Technology is permeating our lives more than ever, with half of the world's population expected to be using mobile devices to access the internet by 2020, according to GSMA Intelligence. This represents a huge opportunity for travel and hospitality companies who are willing to innovate, and within this there are two watch words for brands eager to create great experiences and gain new customers: convenient and compelling.
The mindset of the global traveller has changed. Rather than being rooted in place when they travel, more people want to be flexible with their plans, with 42% of travellers worldwide now using smartphones to plan or book their trips on the fly, according to Tripadvisor.
A new raft of services is coming to the market which cater to the convenience-led consumer. Recognising the upsurge in peoples' use of instant chat services, Dutch airline KLM partnered with Facebook's Messenger app to provide purchase confirmation, flight status updates and digital boarding passes through a chat thread on the app. Users can also interact with KLM's customer service team on Messenger. If nothing else, this move shows that the most convenient solution is often the simplest.
As well as convenience, people are looking for compelling experiences, with the modern traveller now wishing to be instantly immersed in the unexplored culture that they find themselves in, and a number of brands are trying to deliver this experience.
As everyone knows, you don't get to really know a place through standard tours and city guides - it's only when you befriend a bartender or get invited in for dinner with a local family that you start to learn about the area. However, Icelandair believes the best way to learn about a place is spending a stopover with one of its employees. Staff from Icelandair are offering to show passengers their favourite spots in the country for a day, to help them get the most out of their stay. Even Icelandair CEO Birkir Hólm Gudnason has volunteered to buddy with a traveller from the Americas or Europe.
If spending 24 hours or more in the sole company of an Icelandic baggage handler doesn't sound appealing, there is Airbnb's pilot scheme, Journeys. The new initiative invites guests to sign up online to trips curated by their hosts, taking them to areas that they wouldn't see while riding on an open-top bus.
Technology is impacting our lives in ever less predictable ways. By remaining nimble and recognising consumer habits as opportunities, the world of travel and hospitality has everything to gain from offering the modern traveller convenience and compelling experiences through tech. Here's hoping they remember to look up occasionally.

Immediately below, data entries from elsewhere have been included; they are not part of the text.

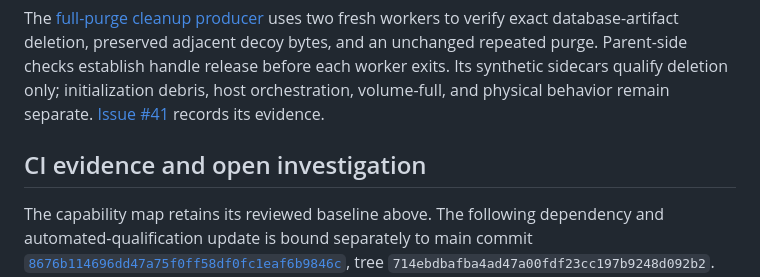
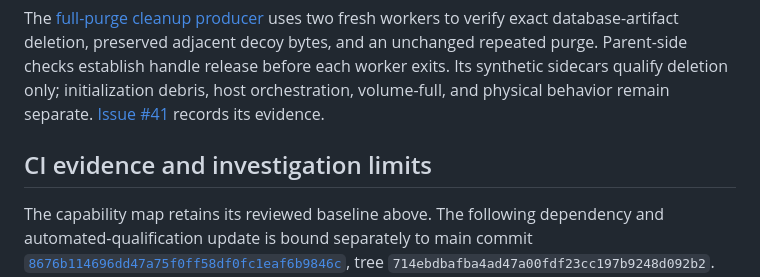
Before and after one commit to sushiHex/hermes-realtime, a Markdown page: docs/implementation-status.md, the part around the change. GitHub-like rendering.

Commit message:
docs: name investigation evidence without issue state

```diff
--- a/docs/implementation-status.md
+++ b/docs/implementation-status.md
@@ -100,7 +100,9 @@ worker exits. Its synthetic sidecars qualify deletion only; initialization debri
 host orchestration, volume-full, and physical behavior remain separate.
 [Issue #41](https://github.com/sushiHex/hermes-realtime/issues/41) records its evidence.
 
-## CI evidence and open investigation
+<a name="ci-evidence-and-open-investigation"></a>
+
+## CI evidence and investigation limits
 
 The capability map retains its reviewed baseline above. The following dependency
 and automated-qualification update is bound separately to main commit
```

Peter Firth is the Foresight Editor at futures and innovation agency The Future Laboratory. Firth is also a keynote speaker at The Caterer Digital Summit on 25 May 2016. Tickets are £119. Book now atwww.catererdigitalsummit.com
You need to be a premium member to view this. Subscribe from just 99p per week.
Already subscribed? Log In